The expected output is the full data, repeated exactly, without pictures.
################
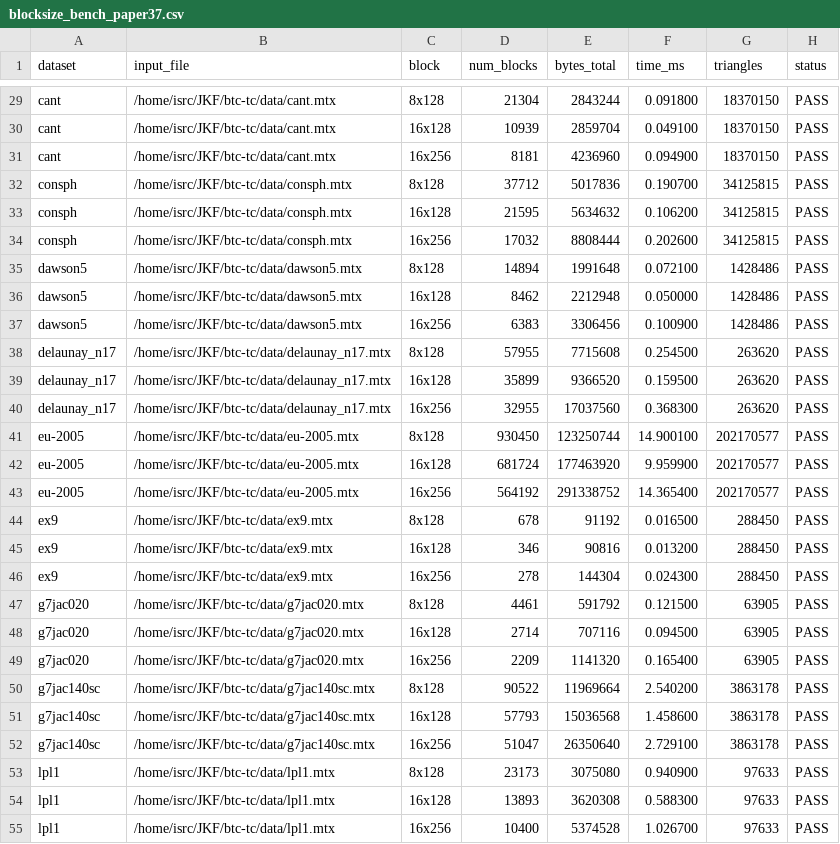
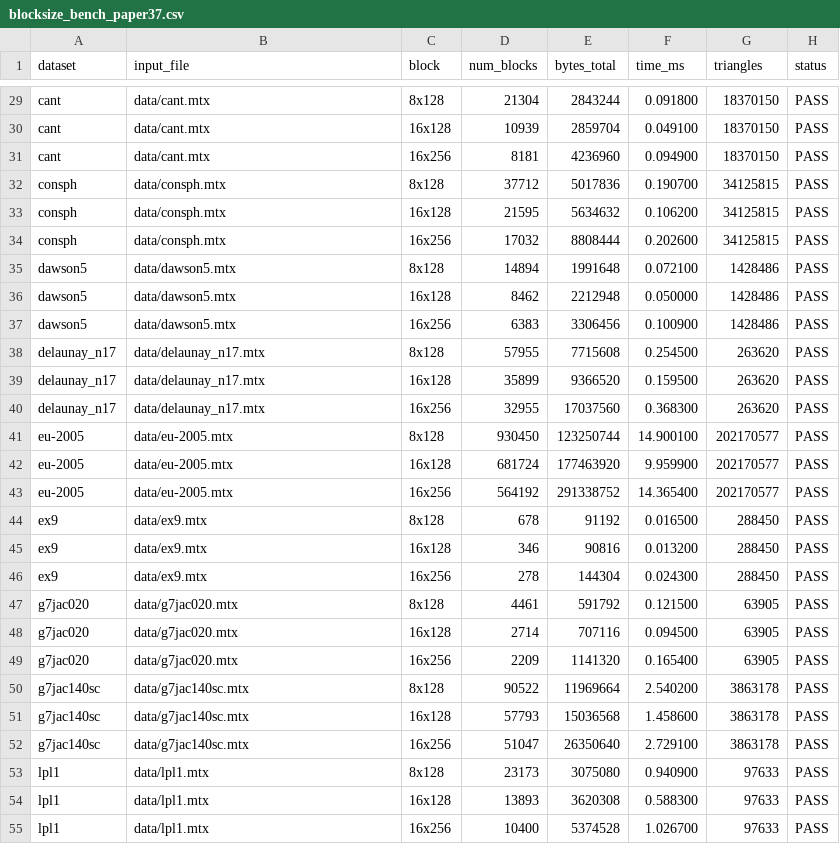
Before and after one commit to fanna1234/btc-tc-artifact, a CSV file: results/blocksize_bench/blocksize_bench_paper37.csv, drawn as a sheet; only a part is shown, gaps mark what is left out; the diff covers the shown part only; the diff names each change by its address in the sheet, - before the commit and + after, or states it on an @@ line.

```diff
--- a/results/blocksize_bench/blocksize_bench_paper37.csv
+++ b/results/blocksize_bench/blocksize_bench_paper37.csv
-B29:B31 (input_file): /home/isrc/JKF/btc-tc/data/cant.mtx
+B29:B31 (input_file): data/cant.mtx
-B32:B34 (input_file): /home/isrc/JKF/btc-tc/data/consph.mtx
+B32:B34 (input_file): data/consph.mtx
-B35:B37 (input_file): /home/isrc/JKF/btc-tc/data/dawson5.mtx
+B35:B37 (input_file): data/dawson5.mtx
-B38:B40 (input_file): /home/isrc/JKF/btc-tc/data/delaunay_n17.mtx
+B38:B40 (input_file): data/delaunay_n17.mtx
-B41:B43 (input_file): /home/isrc/JKF/btc-tc/data/eu-2005.mtx
+B41:B43 (input_file): data/eu-2005.mtx
-B44:B46 (input_file): /home/isrc/JKF/btc-tc/data/ex9.mtx
+B44:B46 (input_file): data/ex9.mtx
-B47:B49 (input_file): /home/isrc/JKF/btc-tc/data/g7jac020.mtx
+B47:B49 (input_file): data/g7jac020.mtx
-B50:B52 (input_file): /home/isrc/JKF/btc-tc/data/g7jac140sc.mtx
+B50:B52 (input_file): data/g7jac140sc.mtx
-B53:B55 (input_file): /home/isrc/JKF/btc-tc/data/lpl1.mtx
+B53:B55 (input_file): data/lpl1.mtx
```
Also changed, not shown: 81 edited cells elsewhere in this file, results/a800/csv/Fox.csv, results/a800/csv/Green.csv, 4 other files.
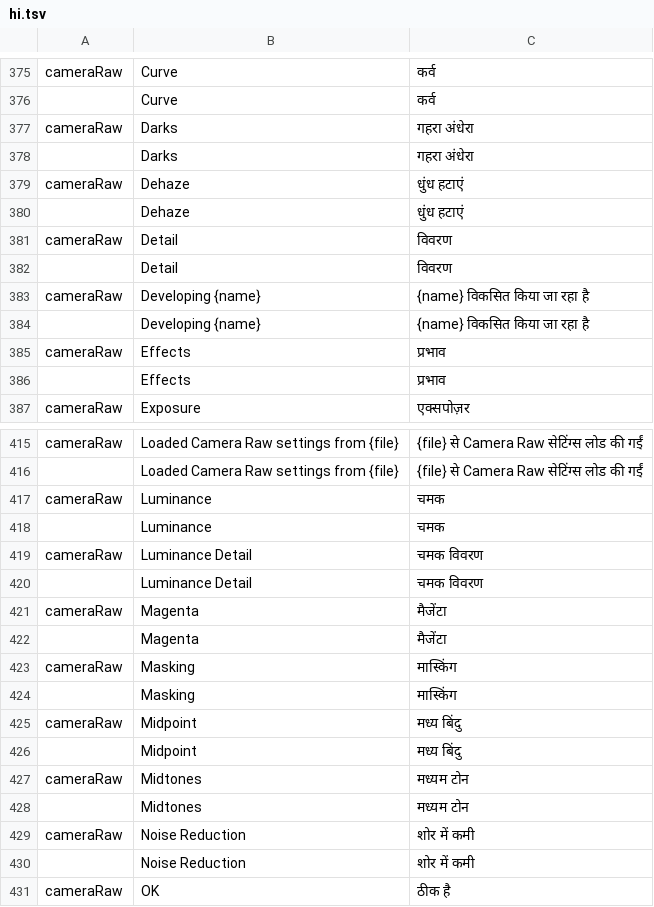
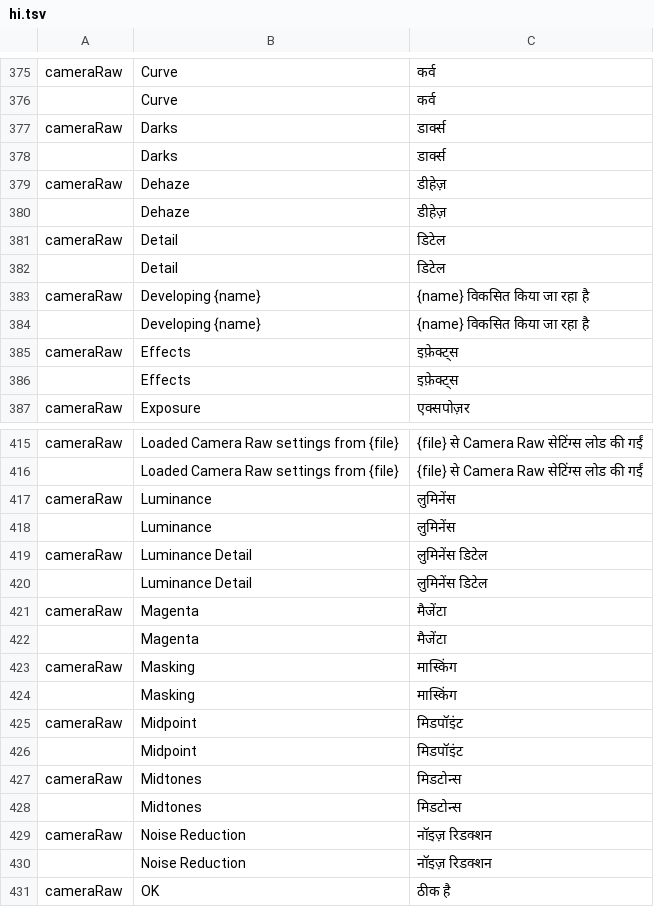
Before and after one commit to 0x-fork/photocraft, a TSV file: crates/ui-egui/src/i18n/hi.tsv, drawn as a sheet; only a part is shown, gaps mark what is left out; the diff covers the shown part only.

Commit message:
fix(i18n): refine Hindi Camera Raw terminology

```diff
--- a/crates/ui-egui/src/i18n/hi.tsv
+++ b/crates/ui-egui/src/i18n/hi.tsv
@@ -376,12 +376,12 @@ cameraRaw	Curve	कर्व
 	Curve	कर्व
-cameraRaw	Darks	गहरा अंधेरा
-	Darks	गहरा अंधेरा
-cameraRaw	Dehaze	धुंध हटाएं
-	Dehaze	धुंध हटाएं
-cameraRaw	Detail	विवरण
-	Detail	विवरण
+cameraRaw	Darks	डार्क्स
+	Darks	डार्क्स
+cameraRaw	Dehaze	डीहेज़
+	Dehaze	डीहेज़
+cameraRaw	Detail	डिटेल
+	Detail	डिटेल
 cameraRaw	Developing {name}	{name} विकसित किया जा रहा है
 	Developing {name}	{name} विकसित किया जा रहा है
-cameraRaw	Effects	प्रभाव
-	Effects	प्रभाव
+cameraRaw	Effects	इफ़ेक्ट्स
+	Effects	इफ़ेक्ट्स
 cameraRaw	Exposure	एक्सपोज़र
@@ -416,6 +416,6 @@ cameraRaw	Loaded Camera Raw settings from {file}	{file} से Camera Raw से
 	Loaded Camera Raw settings from {file}	{file} से Camera Raw सेटिंग्स लोड की गईं
-cameraRaw	Luminance	चमक
-	Luminance	चमक
-cameraRaw	Luminance Detail	चमक विवरण
-	Luminance Detail	चमक विवरण
+cameraRaw	Luminance	लुमिनेंस
+	Luminance	लुमिनेंस
+cameraRaw	Luminance Detail	लुमिनेंस डिटेल
+	Luminance Detail	लुमिनेंस डिटेल
 cameraRaw	Magenta	मैजेंटा
@@ -424,8 +424,8 @@ cameraRaw	Masking	मास्किंग
 	Masking	मास्किंग
-cameraRaw	Midpoint	मध्य बिंदु
-	Midpoint	मध्य बिंदु
-cameraRaw	Midtones	मध्यम टोन
-	Midtones	मध्यम टोन
-cameraRaw	Noise Reduction	शोर में कमी
-	Noise Reduction	शोर में कमी
+cameraRaw	Midpoint	मिडपॉइंट
+	Midpoint	मिडपॉइंट
+cameraRaw	Midtones	मिडटोन्स
+	Midtones	मिडटोन्स
+cameraRaw	Noise Reduction	नॉइज़ रिडक्शन
+	Noise Reduction	नॉइज़ रिडक्शन
 cameraRaw	OK	ठीक है
```
Also changed, not shown: 22 edited cells elsewhere in this file.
################
*EXERCISE ANSWER*.
Before and after one commit to fanna1234/btc-tc-artifact, a CSV file: results/blocksize_bench/blocksize_bench_paper37.csv, drawn as a sheet; only a part is shown, gaps mark what is left out; the diff covers the shown part only; the diff names each change by its address in the sheet, - before the commit and + after, or states it on an @@ line.

```diff
--- a/results/blocksize_bench/blocksize_bench_paper37.csv
+++ b/results/blocksize_bench/blocksize_bench_paper37.csv
-B29:B31 (input_file): /home/isrc/JKF/btc-tc/data/cant.mtx
+B29:B31 (input_file): data/cant.mtx
-B32:B34 (input_file): /home/isrc/JKF/btc-tc/data/consph.mtx
+B32:B34 (input_file): data/consph.mtx
-B35:B37 (input_file): /home/isrc/JKF/btc-tc/data/dawson5.mtx
+B35:B37 (input_file): data/dawson5.mtx
-B38:B40 (input_file): /home/isrc/JKF/btc-tc/data/delaunay_n17.mtx
+B38:B40 (input_file): data/delaunay_n17.mtx
-B41:B43 (input_file): /home/isrc/JKF/btc-tc/data/eu-2005.mtx
+B41:B43 (input_file): data/eu-2005.mtx
-B44:B46 (input_file): /home/isrc/JKF/btc-tc/data/ex9.mtx
+B44:B46 (input_file): data/ex9.mtx
-B47:B49 (input_file): /home/isrc/JKF/btc-tc/data/g7jac020.mtx
+B47:B49 (input_file): data/g7jac020.mtx
-B50:B52 (input_file): /home/isrc/JKF/btc-tc/data/g7jac140sc.mtx
+B50:B52 (input_file): data/g7jac140sc.mtx
-B53:B55 (input_file): /home/isrc/JKF/btc-tc/data/lpl1.mtx
+B53:B55 (input_file): data/lpl1.mtx
```
Also changed, not shown: 81 edited cells elsewhere in this file, results/a800/csv/Fox.csv, results/a800/csv/Green.csv, 4 other files.
Before and after one commit to 0x-fork/photocraft, a TSV file: crates/ui-egui/src/i18n/hi.tsv, drawn as a sheet; only a part is shown, gaps mark what is left out; the diff covers the shown part only.

Commit message:
fix(i18n): refine Hindi Camera Raw terminology

```diff
--- a/crates/ui-egui/src/i18n/hi.tsv
+++ b/crates/ui-egui/src/i18n/hi.tsv
@@ -376,12 +376,12 @@ cameraRaw	Curve	कर्व
 	Curve	कर्व
-cameraRaw	Darks	गहरा अंधेरा
-	Darks	गहरा अंधेरा
-cameraRaw	Dehaze	धुंध हटाएं
-	Dehaze	धुंध हटाएं
-cameraRaw	Detail	विवरण
-	Detail	विवरण
+cameraRaw	Darks	डार्क्स
+	Darks	डार्क्स
+cameraRaw	Dehaze	डीहेज़
+	Dehaze	डीहेज़
+cameraRaw	Detail	डिटेल
+	Detail	डिटेल
 cameraRaw	Developing {name}	{name} विकसित किया जा रहा है
 	Developing {name}	{name} विकसित किया जा रहा है
-cameraRaw	Effects	प्रभाव
-	Effects	प्रभाव
+cameraRaw	Effects	इफ़ेक्ट्स
+	Effects	इफ़ेक्ट्स
 cameraRaw	Exposure	एक्सपोज़र
@@ -416,6 +416,6 @@ cameraRaw	Loaded Camera Raw settings from {file}	{file} से Camera Raw से
 	Loaded Camera Raw settings from {file}	{file} से Camera Raw सेटिंग्स लोड की गईं
-cameraRaw	Luminance	चमक
-	Luminance	चमक
-cameraRaw	Luminance Detail	चमक विवरण
-	Luminance Detail	चमक विवरण
+cameraRaw	Luminance	लुमिनेंस
+	Luminance	लुमिनेंस
+cameraRaw	Luminance Detail	लुमिनेंस डिटेल
+	Luminance Detail	लुमिनेंस डिटेल
 cameraRaw	Magenta	मैजेंटा
@@ -424,8 +424,8 @@ cameraRaw	Masking	मास्किंग
 	Masking	मास्किंग
-cameraRaw	Midpoint	मध्य बिंदु
-	Midpoint	मध्य बिंदु
-cameraRaw	Midtones	मध्यम टोन
-	Midtones	मध्यम टोन
-cameraRaw	Noise Reduction	शोर में कमी
-	Noise Reduction	शोर में कमी
+cameraRaw	Midpoint	मिडपॉइंट
+	Midpoint	मिडपॉइंट
+cameraRaw	Midtones	मिडटोन्स
+	Midtones	मिडटोन्स
+cameraRaw	Noise Reduction	नॉइज़ रिडक्शन
+	Noise Reduction	नॉइज़ रिडक्शन
 cameraRaw	OK	ठीक है
```
Also changed, not shown: 22 edited cells elsewhere in this file.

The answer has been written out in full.